The organisation set up to help groups start their own "free schools" should be stripped of its charitable status because its aims are too political, a major union conference will hear.
A motion tabled for the annual meeting of the TUC says the New Schools Network, which recently received #163;500,000 from the Government to promote the controversial policy, is too "overtly political" to be a charity.
The network, which describes itself as "independent", was set up over a year ago by Rachel Wolf, a former aide to Education Secretary Michael Gove, and has since been charged with overseeing applications for new schools from parents' and teachers' groups.
Another former special adviser to Mr Gove, Dominic Cummings, is also reported to be helping out on a voluntary basis.
Mystery surrounds the organisation's other sources of funding because it has refused to reveal the names of anonymous donors.
Campaigner for comprehensive schools Fiona Millar has already asked whether the charity will be able to give objective advice to parents, as organisations with a "vested drive" to remove education from local authorities are well represented among its advisers and trustees.
Sir Bruce Liddington, director of academy operator E-ACT, and Amanda Spielman, head of research and development at academy operator Ark Schools, sit on the board.
There are also concerns over the way in which the Government money was awarded to the charity.
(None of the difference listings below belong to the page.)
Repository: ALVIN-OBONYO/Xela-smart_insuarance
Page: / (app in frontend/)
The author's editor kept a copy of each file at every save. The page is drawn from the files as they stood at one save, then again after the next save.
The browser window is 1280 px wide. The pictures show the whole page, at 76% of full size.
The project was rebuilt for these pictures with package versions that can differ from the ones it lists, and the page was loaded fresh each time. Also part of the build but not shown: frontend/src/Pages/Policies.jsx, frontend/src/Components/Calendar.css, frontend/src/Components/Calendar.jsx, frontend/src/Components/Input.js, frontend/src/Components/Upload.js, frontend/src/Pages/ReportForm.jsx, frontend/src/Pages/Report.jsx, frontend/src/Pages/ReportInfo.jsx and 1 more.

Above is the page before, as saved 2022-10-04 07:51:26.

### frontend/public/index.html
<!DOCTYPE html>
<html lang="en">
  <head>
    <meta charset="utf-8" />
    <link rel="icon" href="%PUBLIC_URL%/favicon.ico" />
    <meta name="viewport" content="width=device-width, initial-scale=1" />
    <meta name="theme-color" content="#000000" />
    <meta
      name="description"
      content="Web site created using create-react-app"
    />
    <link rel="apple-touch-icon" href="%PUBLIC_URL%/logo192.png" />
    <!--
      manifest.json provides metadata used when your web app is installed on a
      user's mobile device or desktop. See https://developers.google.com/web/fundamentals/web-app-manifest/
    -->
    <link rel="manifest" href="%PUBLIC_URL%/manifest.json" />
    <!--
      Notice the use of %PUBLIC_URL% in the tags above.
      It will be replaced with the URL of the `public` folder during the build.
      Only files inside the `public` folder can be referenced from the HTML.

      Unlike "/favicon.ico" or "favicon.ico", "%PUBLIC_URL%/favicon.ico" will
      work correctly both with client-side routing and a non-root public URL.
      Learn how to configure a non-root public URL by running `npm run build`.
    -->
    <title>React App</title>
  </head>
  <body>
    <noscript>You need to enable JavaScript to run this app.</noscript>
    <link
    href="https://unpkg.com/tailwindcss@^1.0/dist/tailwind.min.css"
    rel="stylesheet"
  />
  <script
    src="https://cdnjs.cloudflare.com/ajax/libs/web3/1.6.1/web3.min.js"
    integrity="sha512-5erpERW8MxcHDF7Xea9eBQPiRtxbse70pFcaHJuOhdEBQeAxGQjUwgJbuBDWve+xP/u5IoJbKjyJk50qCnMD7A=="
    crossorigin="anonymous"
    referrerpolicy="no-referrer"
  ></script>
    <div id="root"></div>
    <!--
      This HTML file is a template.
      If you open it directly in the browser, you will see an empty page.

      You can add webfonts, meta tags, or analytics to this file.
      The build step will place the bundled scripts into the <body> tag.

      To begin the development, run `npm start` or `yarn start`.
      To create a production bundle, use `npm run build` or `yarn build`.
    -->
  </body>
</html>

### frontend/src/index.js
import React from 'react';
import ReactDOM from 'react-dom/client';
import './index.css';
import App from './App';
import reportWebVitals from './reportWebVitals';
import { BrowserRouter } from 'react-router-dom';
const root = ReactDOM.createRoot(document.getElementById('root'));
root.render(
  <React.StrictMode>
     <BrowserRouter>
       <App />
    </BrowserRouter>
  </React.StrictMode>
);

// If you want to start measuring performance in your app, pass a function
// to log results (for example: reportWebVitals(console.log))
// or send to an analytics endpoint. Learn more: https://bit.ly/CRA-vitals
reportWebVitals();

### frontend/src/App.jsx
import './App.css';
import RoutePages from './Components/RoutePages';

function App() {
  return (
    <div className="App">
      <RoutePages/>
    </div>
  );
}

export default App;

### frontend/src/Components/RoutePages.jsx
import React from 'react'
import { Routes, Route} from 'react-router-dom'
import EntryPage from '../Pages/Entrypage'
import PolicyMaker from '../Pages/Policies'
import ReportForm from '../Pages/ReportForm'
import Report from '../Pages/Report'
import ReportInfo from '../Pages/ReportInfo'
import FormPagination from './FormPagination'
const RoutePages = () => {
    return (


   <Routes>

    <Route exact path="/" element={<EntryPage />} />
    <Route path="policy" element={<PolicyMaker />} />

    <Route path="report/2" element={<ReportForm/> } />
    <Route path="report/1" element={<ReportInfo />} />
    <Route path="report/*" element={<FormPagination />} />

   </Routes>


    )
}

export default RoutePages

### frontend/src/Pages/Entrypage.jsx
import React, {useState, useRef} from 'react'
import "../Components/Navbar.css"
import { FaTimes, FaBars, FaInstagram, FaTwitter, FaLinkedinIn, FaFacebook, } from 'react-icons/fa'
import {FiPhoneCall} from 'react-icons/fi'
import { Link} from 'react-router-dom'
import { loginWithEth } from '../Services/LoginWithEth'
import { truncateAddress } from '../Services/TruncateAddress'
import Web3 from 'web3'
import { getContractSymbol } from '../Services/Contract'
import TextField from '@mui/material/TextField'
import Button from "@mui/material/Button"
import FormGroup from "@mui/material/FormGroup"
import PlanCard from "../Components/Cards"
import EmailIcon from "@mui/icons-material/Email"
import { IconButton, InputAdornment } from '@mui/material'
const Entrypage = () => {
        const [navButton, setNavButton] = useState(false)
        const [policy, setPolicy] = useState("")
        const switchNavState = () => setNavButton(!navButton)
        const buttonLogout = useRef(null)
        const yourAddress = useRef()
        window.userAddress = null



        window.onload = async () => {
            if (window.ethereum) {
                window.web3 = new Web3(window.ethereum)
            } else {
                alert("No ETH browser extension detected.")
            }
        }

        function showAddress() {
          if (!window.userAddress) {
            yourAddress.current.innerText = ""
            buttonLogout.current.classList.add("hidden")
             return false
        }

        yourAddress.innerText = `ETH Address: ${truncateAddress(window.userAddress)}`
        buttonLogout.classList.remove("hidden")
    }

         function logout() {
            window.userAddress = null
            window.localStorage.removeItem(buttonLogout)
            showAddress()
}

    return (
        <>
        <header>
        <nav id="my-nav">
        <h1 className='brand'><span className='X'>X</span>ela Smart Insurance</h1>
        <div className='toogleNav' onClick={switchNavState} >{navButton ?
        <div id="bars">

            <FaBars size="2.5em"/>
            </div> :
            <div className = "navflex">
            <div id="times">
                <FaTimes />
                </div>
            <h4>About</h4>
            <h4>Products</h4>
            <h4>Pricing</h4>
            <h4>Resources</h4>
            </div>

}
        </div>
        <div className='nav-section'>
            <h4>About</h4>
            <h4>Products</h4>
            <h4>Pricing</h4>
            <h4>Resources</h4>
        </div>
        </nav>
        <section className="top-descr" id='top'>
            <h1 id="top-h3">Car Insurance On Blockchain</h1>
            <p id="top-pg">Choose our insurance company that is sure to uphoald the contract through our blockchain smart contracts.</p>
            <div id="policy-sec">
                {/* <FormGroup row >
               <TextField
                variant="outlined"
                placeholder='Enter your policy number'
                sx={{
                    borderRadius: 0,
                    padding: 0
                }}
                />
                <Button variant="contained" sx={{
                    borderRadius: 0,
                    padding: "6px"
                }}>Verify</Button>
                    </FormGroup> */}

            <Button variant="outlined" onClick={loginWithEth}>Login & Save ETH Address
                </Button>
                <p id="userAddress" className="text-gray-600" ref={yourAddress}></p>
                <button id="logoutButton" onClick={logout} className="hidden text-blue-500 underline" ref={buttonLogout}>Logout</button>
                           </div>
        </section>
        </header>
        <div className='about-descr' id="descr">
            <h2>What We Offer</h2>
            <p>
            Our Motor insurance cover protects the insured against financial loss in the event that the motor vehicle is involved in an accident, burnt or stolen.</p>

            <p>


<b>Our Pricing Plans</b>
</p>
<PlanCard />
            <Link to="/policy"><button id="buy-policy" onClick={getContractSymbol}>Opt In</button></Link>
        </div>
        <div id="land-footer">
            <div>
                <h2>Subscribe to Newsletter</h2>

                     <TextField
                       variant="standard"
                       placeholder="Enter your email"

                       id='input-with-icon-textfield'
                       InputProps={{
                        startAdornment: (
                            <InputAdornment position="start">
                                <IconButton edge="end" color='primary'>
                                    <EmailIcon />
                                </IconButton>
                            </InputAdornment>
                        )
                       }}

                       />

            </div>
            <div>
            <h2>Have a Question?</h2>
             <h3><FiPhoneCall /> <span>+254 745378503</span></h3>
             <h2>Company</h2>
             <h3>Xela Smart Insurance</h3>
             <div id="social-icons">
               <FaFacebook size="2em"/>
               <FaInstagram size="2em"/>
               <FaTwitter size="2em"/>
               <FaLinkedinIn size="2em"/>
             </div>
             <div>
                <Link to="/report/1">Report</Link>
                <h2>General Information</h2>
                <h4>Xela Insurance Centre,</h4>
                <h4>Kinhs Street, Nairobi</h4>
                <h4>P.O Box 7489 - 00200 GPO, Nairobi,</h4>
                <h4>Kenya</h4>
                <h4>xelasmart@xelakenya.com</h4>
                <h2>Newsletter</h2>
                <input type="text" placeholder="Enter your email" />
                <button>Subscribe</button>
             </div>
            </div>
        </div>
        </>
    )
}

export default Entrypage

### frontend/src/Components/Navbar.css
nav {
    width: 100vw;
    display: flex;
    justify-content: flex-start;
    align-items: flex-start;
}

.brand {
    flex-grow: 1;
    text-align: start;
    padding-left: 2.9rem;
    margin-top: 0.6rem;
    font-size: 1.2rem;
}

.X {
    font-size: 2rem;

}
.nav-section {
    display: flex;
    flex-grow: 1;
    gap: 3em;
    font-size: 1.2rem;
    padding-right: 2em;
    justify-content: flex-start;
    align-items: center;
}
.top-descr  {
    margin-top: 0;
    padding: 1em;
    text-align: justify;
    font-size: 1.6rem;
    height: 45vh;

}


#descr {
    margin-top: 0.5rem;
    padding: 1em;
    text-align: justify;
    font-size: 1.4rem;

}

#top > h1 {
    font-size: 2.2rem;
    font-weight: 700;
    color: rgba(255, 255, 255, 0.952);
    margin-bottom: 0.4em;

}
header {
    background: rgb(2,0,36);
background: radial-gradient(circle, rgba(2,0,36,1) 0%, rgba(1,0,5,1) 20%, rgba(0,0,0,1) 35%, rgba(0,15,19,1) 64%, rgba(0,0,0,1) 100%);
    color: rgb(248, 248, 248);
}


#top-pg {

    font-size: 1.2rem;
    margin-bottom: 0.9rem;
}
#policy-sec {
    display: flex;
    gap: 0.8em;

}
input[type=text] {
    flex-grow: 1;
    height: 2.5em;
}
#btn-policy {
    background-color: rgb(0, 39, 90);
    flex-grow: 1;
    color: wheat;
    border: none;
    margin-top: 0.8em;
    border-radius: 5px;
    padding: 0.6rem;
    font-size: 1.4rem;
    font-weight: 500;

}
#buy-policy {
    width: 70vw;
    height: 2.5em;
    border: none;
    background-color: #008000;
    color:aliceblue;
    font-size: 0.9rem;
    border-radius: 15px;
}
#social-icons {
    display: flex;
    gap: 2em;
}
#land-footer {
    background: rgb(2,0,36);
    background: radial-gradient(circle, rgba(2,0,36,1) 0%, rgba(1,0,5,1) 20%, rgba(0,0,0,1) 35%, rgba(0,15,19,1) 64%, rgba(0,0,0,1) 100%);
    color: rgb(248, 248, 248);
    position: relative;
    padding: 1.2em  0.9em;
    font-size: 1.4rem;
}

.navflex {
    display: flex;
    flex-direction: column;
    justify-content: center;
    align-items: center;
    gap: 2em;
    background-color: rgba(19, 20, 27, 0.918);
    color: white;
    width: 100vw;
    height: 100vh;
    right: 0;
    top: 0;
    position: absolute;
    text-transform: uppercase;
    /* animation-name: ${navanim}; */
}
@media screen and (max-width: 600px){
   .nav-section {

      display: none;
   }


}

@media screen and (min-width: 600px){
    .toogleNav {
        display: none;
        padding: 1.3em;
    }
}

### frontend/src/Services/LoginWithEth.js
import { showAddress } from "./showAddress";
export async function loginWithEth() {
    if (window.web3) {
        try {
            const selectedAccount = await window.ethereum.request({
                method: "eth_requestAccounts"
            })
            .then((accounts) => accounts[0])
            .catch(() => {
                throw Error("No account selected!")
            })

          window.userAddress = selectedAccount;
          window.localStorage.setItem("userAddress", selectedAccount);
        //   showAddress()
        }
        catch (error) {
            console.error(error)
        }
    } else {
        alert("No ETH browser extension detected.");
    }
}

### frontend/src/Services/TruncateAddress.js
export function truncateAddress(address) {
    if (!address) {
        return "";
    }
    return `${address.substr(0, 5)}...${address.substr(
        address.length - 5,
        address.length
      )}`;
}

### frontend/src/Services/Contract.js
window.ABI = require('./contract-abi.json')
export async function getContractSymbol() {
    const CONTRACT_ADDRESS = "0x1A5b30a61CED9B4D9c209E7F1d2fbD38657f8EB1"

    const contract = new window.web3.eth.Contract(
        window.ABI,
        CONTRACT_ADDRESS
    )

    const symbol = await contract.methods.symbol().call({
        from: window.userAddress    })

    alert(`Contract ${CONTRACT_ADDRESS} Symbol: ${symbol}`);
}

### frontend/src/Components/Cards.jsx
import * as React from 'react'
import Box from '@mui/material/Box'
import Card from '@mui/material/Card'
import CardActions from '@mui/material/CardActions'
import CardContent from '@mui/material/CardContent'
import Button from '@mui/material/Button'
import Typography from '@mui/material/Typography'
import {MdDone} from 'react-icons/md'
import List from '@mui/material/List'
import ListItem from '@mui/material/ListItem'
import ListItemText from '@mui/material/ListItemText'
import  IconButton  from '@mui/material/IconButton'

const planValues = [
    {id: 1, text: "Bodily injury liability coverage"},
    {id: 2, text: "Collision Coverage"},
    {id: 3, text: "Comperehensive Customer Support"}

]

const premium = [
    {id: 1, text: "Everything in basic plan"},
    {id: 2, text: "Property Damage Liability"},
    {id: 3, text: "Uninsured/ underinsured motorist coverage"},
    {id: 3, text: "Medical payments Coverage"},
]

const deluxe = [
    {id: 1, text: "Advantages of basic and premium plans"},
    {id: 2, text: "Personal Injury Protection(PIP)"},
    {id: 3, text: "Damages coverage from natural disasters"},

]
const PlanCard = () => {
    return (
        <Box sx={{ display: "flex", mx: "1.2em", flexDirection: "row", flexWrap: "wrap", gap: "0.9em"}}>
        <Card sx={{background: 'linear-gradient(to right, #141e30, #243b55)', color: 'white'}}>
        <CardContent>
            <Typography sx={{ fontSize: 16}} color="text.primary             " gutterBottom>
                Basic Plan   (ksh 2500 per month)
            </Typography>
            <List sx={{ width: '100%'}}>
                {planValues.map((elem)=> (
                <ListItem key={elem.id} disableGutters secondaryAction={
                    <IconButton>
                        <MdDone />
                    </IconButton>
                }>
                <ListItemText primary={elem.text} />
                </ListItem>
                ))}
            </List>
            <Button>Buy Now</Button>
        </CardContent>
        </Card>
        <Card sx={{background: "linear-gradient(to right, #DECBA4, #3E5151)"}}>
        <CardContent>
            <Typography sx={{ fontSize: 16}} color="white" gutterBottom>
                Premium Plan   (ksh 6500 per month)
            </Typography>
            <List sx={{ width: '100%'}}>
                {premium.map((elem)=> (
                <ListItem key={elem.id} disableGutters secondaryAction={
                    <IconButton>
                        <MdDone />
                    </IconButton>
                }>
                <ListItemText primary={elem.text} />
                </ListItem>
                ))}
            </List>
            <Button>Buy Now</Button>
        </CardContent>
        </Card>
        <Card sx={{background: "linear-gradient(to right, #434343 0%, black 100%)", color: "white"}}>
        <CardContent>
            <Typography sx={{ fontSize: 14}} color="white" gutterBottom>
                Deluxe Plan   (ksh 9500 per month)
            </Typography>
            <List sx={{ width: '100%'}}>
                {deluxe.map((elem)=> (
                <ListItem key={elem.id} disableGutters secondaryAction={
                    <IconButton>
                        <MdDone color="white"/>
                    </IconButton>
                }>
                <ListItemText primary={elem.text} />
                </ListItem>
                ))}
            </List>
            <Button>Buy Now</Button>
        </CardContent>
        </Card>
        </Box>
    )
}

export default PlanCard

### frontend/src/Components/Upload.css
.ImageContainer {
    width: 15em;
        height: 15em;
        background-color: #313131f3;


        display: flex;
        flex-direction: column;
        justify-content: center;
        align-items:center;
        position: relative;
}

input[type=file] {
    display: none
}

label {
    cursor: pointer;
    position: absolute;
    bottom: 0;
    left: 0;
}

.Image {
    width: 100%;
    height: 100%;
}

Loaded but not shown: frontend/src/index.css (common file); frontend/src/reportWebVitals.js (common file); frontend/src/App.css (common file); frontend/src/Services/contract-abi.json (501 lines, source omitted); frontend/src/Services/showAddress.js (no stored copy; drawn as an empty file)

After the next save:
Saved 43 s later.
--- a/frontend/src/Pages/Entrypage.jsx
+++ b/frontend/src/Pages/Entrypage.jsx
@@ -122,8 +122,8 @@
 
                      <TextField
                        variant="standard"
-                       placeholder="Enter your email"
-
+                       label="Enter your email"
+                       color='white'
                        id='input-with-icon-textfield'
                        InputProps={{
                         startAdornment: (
A Freedom of Information Act request asking whether the Government knew if any of the charity's funders had a commercial interest in free schools has gone unanswered.
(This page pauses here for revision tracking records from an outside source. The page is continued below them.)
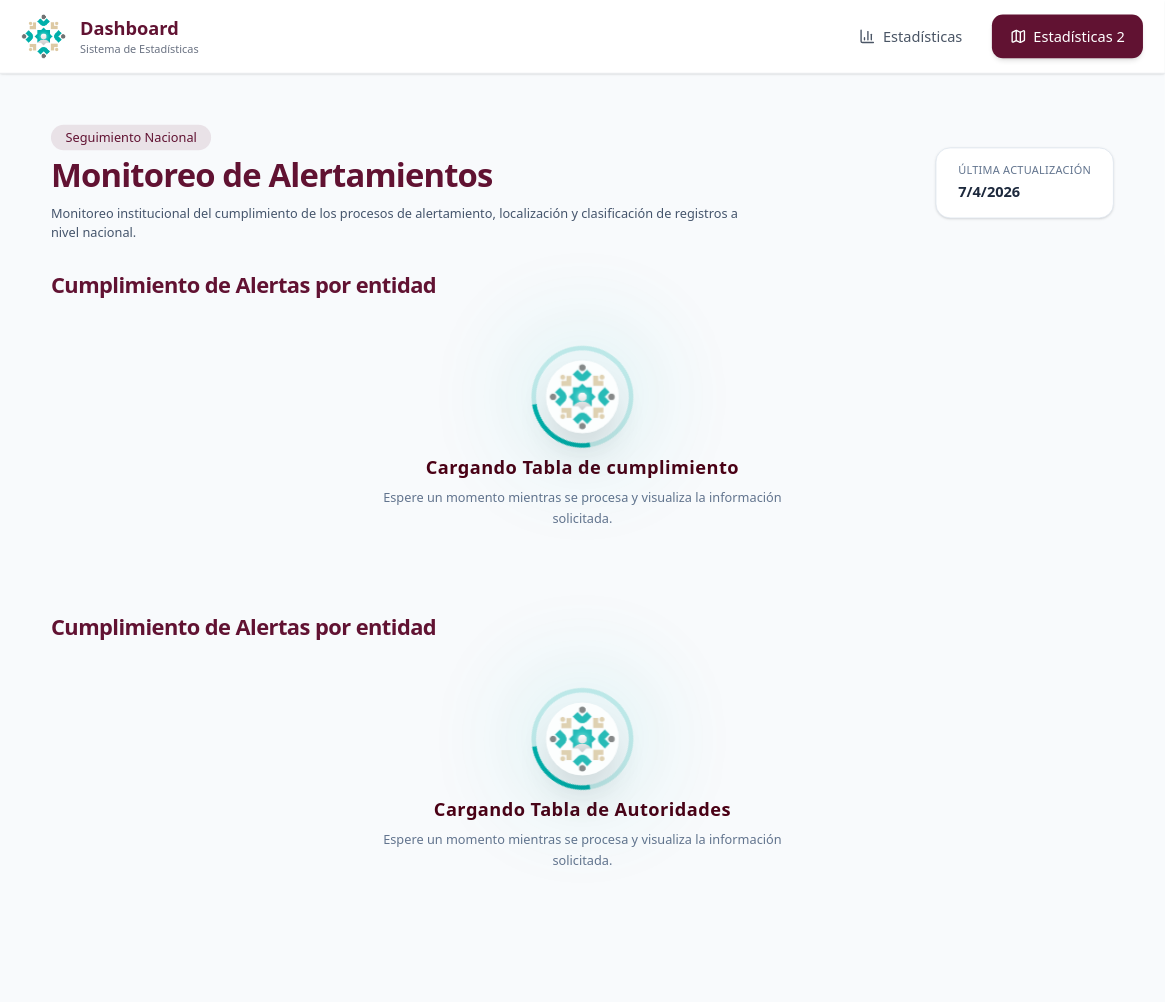
Repository: jesus890/semaforo-cinepolis
Page: /estadisticas-2
An editor plug-in stored every save of this project. The page is shown before and after the next save, followed by the edit.
The browser window is 1280 px wide. The pictures show the whole page, at 91% of full size.
The page's requests for data from a server got no answer. The project was rebuilt for these pictures with package versions that can differ from the ones it lists, and the page was loaded fresh each time. No one was signed in, and anything a server would have sent is missing. Also part of the build but not shown: vite.config.ts, src/components/Dashboard/Skeleton/SkeletonChart.tsx, src/components/Dashboard/matriz/AlertaMatriz.tsx, src/constants/colors.ts, src/components/Dashboard/charts/EdadChart.tsx, src/components/Dashboard/charts/EnfoqueChart.tsx, src/components/Dashboard/charts/SexoChart.tsx, src/pages/EstadisticaPage.tsx and 2 more.

Above is the page before, as saved 2026-06-05 16:23:28.

After the next save:
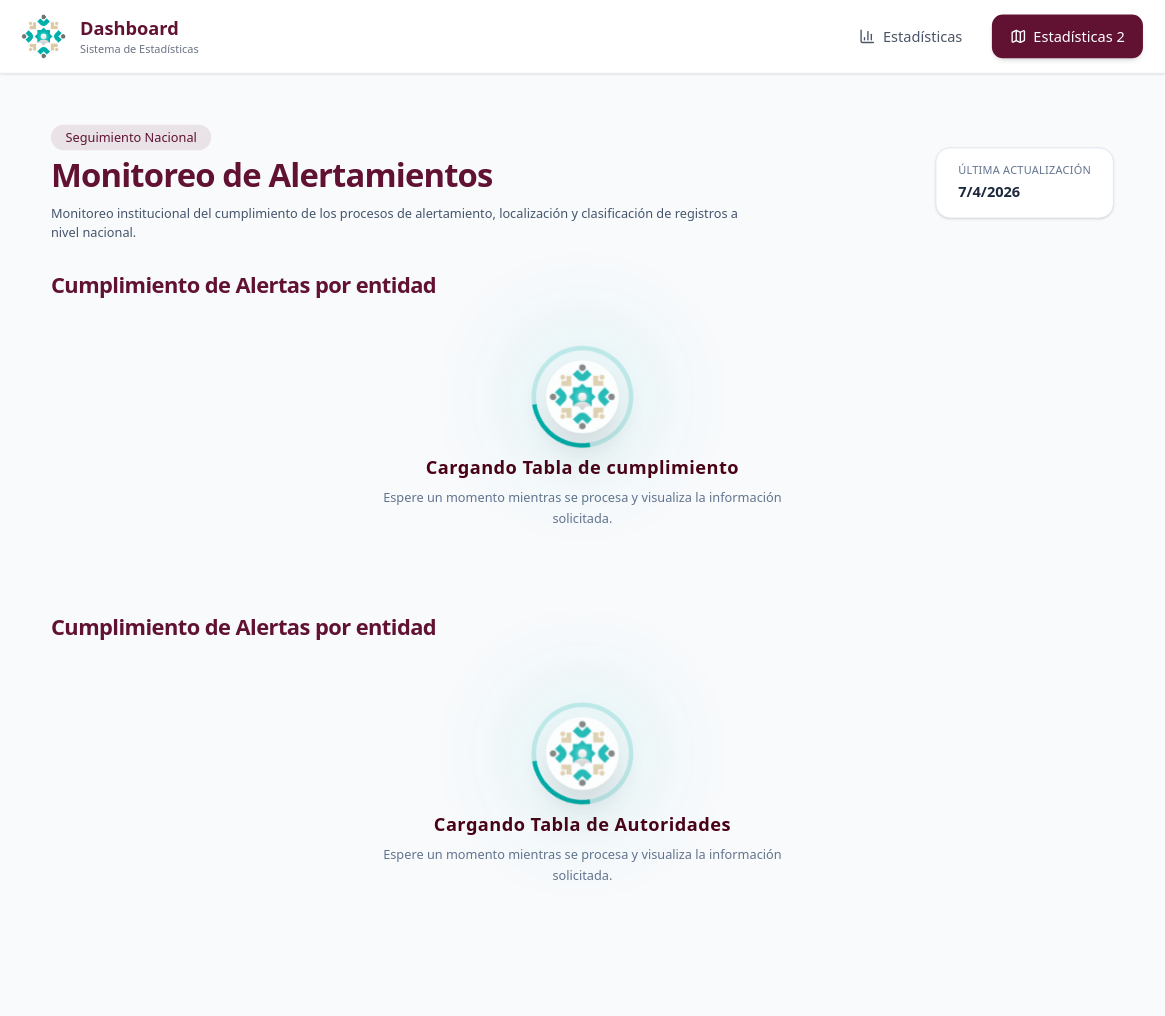
Saved 10 s later.
--- a/src/pages/EstadisticasDosPage.tsx
+++ b/src/pages/EstadisticasDosPage.tsx
@@ -120,7 +120,7 @@ export default function EstadisticasDosPage() {
 
                     <div>
 
-                        <h1 className="text-2xl font-bold tracking-tight text-[#611232]">
+                        <h1 className="text-2xl font-bold tracking-tight text-[#611232] mb-4">
                             Cumplimiento de Alertas por entidad
                         </h1>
Mary Bousted, general secretary of the Association of Teachers and Lecturers, whose union put forward the motion to the TUC, said: "They have been given half a million pounds by this Government to go around brokering free schools and it's quite obvious that this organisation is absolutely hand-in-glove with the Conservative party.
"Michael Gove and Rachel Wolf say the schools will be set up and run by teachers and parents, but what will happen is private companies will come in and make a profit."
Hank Roberts, an anti-academies campaigner, said it was an "outrageous situation" that a charity was allowed to be engaged in an "overtly political agenda".
Ms Wolf responded to the accusations by saying the charity was non-partisan and dedicated to helping children, particularly in poorer areas, to get a good school.
"It is a shame that some union leaderships seem unable to see educational improvement outside the prism of party politics," she said.
A spokesman for the Department for Education said: "New Schools Network is a charity like numerous others that the Department has relationships with. Any grants will be made in accordance with the standard rules."
700 - Expressions of interest in setting up schools made by June 2010
50% - Proportion of enquiries said to be from teachers
62 - Formal applications received
220,000 - Tory pre-election proposal of free schools to create over ten years.